## Your assignment
For this exercise, write out every entry exactly and leave the pictures out.

** Data extracts follows **

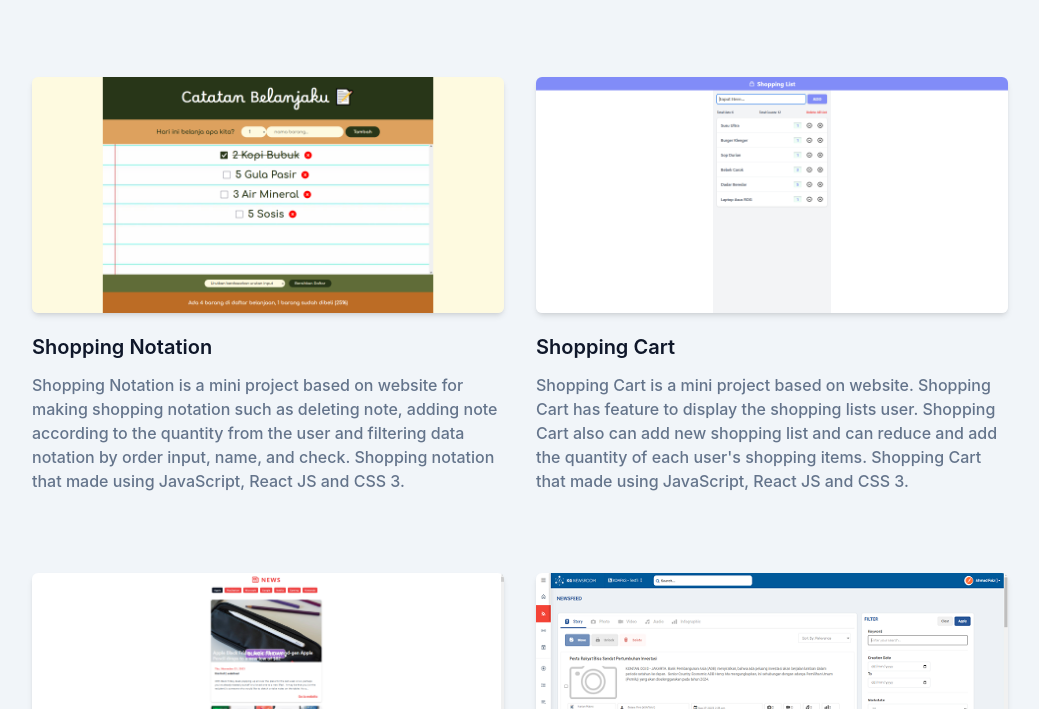
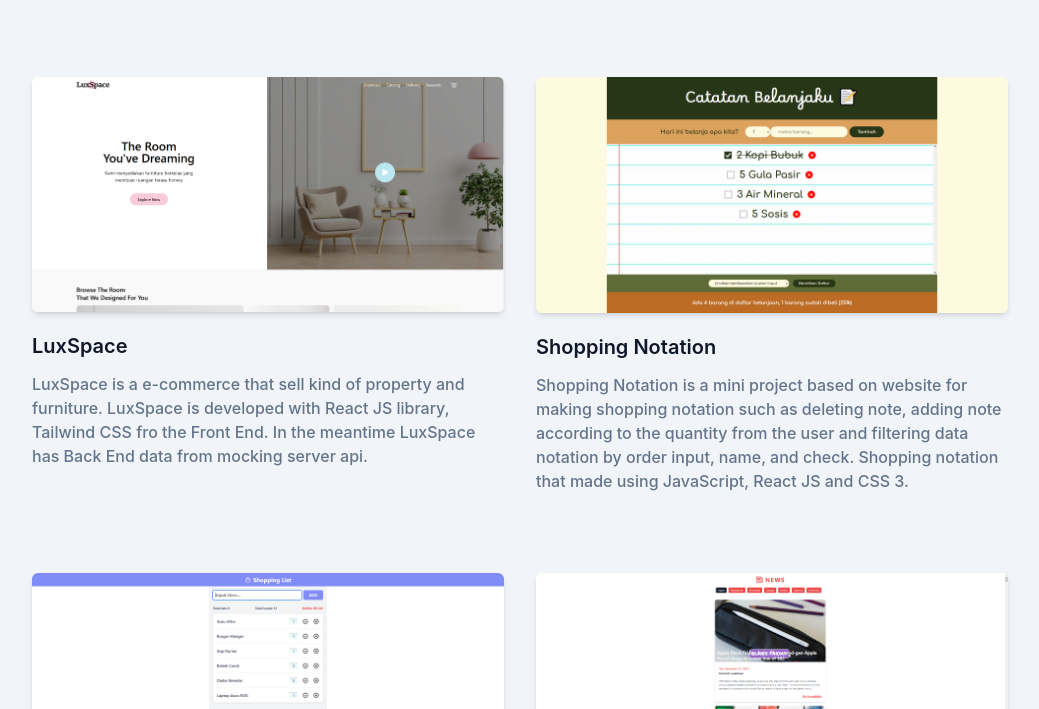
Before and after one commit to Faizahmad24/portfolio-tailwind-css, a website with bundled scripts: page index.html in a window 1280 px wide. Shown: the part 1603-2312 px from the top of the page, without its empty margins (120-1159 px from the left). Built offline with nearby package versions, Linux system fonts and the light colour scheme.

Commit message:
Update : Adding personal portfolio at portfolio section

```diff
--- a/index.html
+++ b/index.html
@@ -111,7 +111,7 @@
                     <p class="font-medium text-base text-secondary max-w-xl lg:text-lg">I have experience as long as  ± 3 years as a Certified Programmer. Accustomed to using PHP Laravel, JavaScript, JQuery, and GoLang for programming language and MySql for database in the development of new software or maintenance of existing software. I'm a code enthusiast and like communicating with new people. Furthermore i'm capable work in a team.</p>
                 </div>
                 <div class="w-full px-4 lg:w-1/2">
-                    <h3 class="font-semibold text-dark text-2xl mb-4 lg:text-3xl lg:pt-10 dark:text-white">Let's be friend</h3>
+                    <h3 class="font-semibold text-dark text-2xl mb-4 lg:text-3xl lg:pt-10 dark:text-white">Let's Connect</h3>
                     <p class="font-medium text-base text-secondary mb-6 lg:text-lg">I would be very happy if we could work together and connect with each other.</p>
                     <div class="flex items-center">
                         <!-- GitHub -->
@@ -144,6 +144,13 @@
             </div>
 
             <div class="w-full px-4 flex flex-wrap justify-center xl:w-10/12 m-auto">
+                <div class="mb-12 p-4 md:w-1/2">
+                    <div class="rounded-md shadow-md overflow-hidden">
+                        <img src="dist/img/portfolio/7.png" alt="P1" width="w-full">
+                    </div>
+                    <h3 class="text-xl font-semibold text-dark mt-5 mb-3 dark:text-white">LuxSpace</h3>
+                    <p class="text-base font-medium text-secondary">LuxSpace is a e-commerce that sell kind of property and furniture. LuxSpace is developed with React JS library, Tailwind CSS fro the Front End. In the meantime LuxSpace has Back End data from mocking server api.</p>
+                </div>
                 <div class="mb-12 p-4 md:w-1/2">
                     <div class="rounded-md shadow-md overflow-hidden">
                         <img src="dist/img/portfolio/6.png" alt="P1" width="w-full">
```
Also changed, not shown: dist/img/portfolio/7.png (added).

** End of Data extracts **

## Exercise response
Before and after one commit to Faizahmad24/portfolio-tailwind-css, a website with bundled scripts: page index.html in a window 1280 px wide. Shown: the part 1603-2312 px from the top of the page, without its empty margins (120-1159 px from the left). Built offline with nearby package versions, Linux system fonts and the light colour scheme.

Commit message:
Update : Adding personal portfolio at portfolio section

```diff
--- a/index.html
+++ b/index.html
@@ -111,7 +111,7 @@
                     <p class="font-medium text-base text-secondary max-w-xl lg:text-lg">I have experience as long as  ± 3 years as a Certified Programmer. Accustomed to using PHP Laravel, JavaScript, JQuery, and GoLang for programming language and MySql for database in the development of new software or maintenance of existing software. I'm a code enthusiast and like communicating with new people. Furthermore i'm capable work in a team.</p>
                 </div>
                 <div class="w-full px-4 lg:w-1/2">
-                    <h3 class="font-semibold text-dark text-2xl mb-4 lg:text-3xl lg:pt-10 dark:text-white">Let's be friend</h3>
+                    <h3 class="font-semibold text-dark text-2xl mb-4 lg:text-3xl lg:pt-10 dark:text-white">Let's Connect</h3>
                     <p class="font-medium text-base text-secondary mb-6 lg:text-lg">I would be very happy if we could work together and connect with each other.</p>
                     <div class="flex items-center">
                         <!-- GitHub -->
@@ -144,6 +144,13 @@
             </div>
 
             <div class="w-full px-4 flex flex-wrap justify-center xl:w-10/12 m-auto">
+                <div class="mb-12 p-4 md:w-1/2">
+                    <div class="rounded-md shadow-md overflow-hidden">
+                        <img src="dist/img/portfolio/7.png" alt="P1" width="w-full">
+                    </div>
+                    <h3 class="text-xl font-semibold text-dark mt-5 mb-3 dark:text-white">LuxSpace</h3>
+                    <p class="text-base font-medium text-secondary">LuxSpace is a e-commerce that sell kind of property and furniture. LuxSpace is developed with React JS library, Tailwind CSS fro the Front End. In the meantime LuxSpace has Back End data from mocking server api.</p>
+                </div>
                 <div class="mb-12 p-4 md:w-1/2">
                     <div class="rounded-md shadow-md overflow-hidden">
                         <img src="dist/img/portfolio/6.png" alt="P1" width="w-full">
```
Also changed, not shown: dist/img/portfolio/7.png (added).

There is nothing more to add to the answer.